→ **Exercise directions**
Give back the lines below exactly, but do not include any pictures.
─── Raw data ───
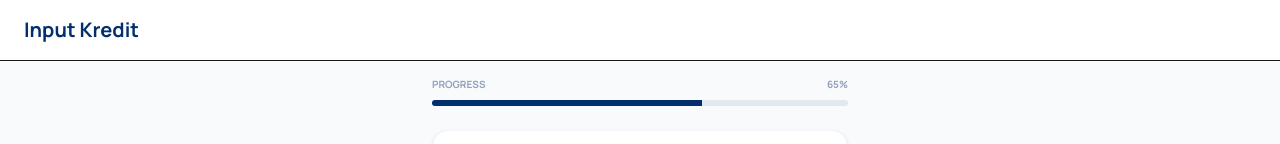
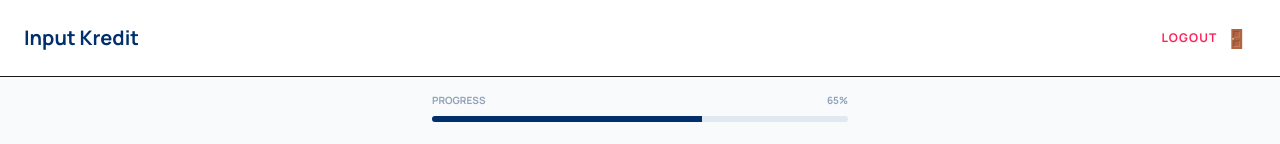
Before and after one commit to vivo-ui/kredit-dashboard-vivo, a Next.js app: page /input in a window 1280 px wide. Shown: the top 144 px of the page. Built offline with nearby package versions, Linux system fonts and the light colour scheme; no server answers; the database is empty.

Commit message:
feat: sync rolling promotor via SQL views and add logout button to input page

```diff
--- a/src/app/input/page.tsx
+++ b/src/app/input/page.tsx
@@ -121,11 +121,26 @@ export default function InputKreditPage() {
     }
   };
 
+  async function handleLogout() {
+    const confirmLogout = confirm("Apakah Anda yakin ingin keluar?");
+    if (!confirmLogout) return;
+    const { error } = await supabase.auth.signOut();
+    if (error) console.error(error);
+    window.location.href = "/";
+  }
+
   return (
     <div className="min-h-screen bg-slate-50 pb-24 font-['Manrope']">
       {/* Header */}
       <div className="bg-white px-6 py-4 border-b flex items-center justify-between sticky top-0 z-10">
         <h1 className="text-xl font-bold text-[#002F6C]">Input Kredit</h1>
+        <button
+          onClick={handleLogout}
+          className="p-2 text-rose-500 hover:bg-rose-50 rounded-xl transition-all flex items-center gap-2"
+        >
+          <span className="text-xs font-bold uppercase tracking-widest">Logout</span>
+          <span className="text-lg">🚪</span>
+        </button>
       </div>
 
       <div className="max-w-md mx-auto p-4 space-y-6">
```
───
→ **Result for this task**
Before and after one commit to vivo-ui/kredit-dashboard-vivo, a Next.js app: page /input in a window 1280 px wide. Shown: the top 144 px of the page. Built offline with nearby package versions, Linux system fonts and the light colour scheme; no server answers; the database is empty.

Commit message:
feat: sync rolling promotor via SQL views and add logout button to input page

```diff
--- a/src/app/input/page.tsx
+++ b/src/app/input/page.tsx
@@ -121,11 +121,26 @@ export default function InputKreditPage() {
     }
   };
 
+  async function handleLogout() {
+    const confirmLogout = confirm("Apakah Anda yakin ingin keluar?");
+    if (!confirmLogout) return;
+    const { error } = await supabase.auth.signOut();
+    if (error) console.error(error);
+    window.location.href = "/";
+  }
+
   return (
     <div className="min-h-screen bg-slate-50 pb-24 font-['Manrope']">
       {/* Header */}
       <div className="bg-white px-6 py-4 border-b flex items-center justify-between sticky top-0 z-10">
         <h1 className="text-xl font-bold text-[#002F6C]">Input Kredit</h1>
+        <button
+          onClick={handleLogout}
+          className="p-2 text-rose-500 hover:bg-rose-50 rounded-xl transition-all flex items-center gap-2"
+        >
+          <span className="text-xs font-bold uppercase tracking-widest">Logout</span>
+          <span className="text-lg">🚪</span>
+        </button>
       </div>
 
       <div className="max-w-md mx-auto p-4 space-y-6">
```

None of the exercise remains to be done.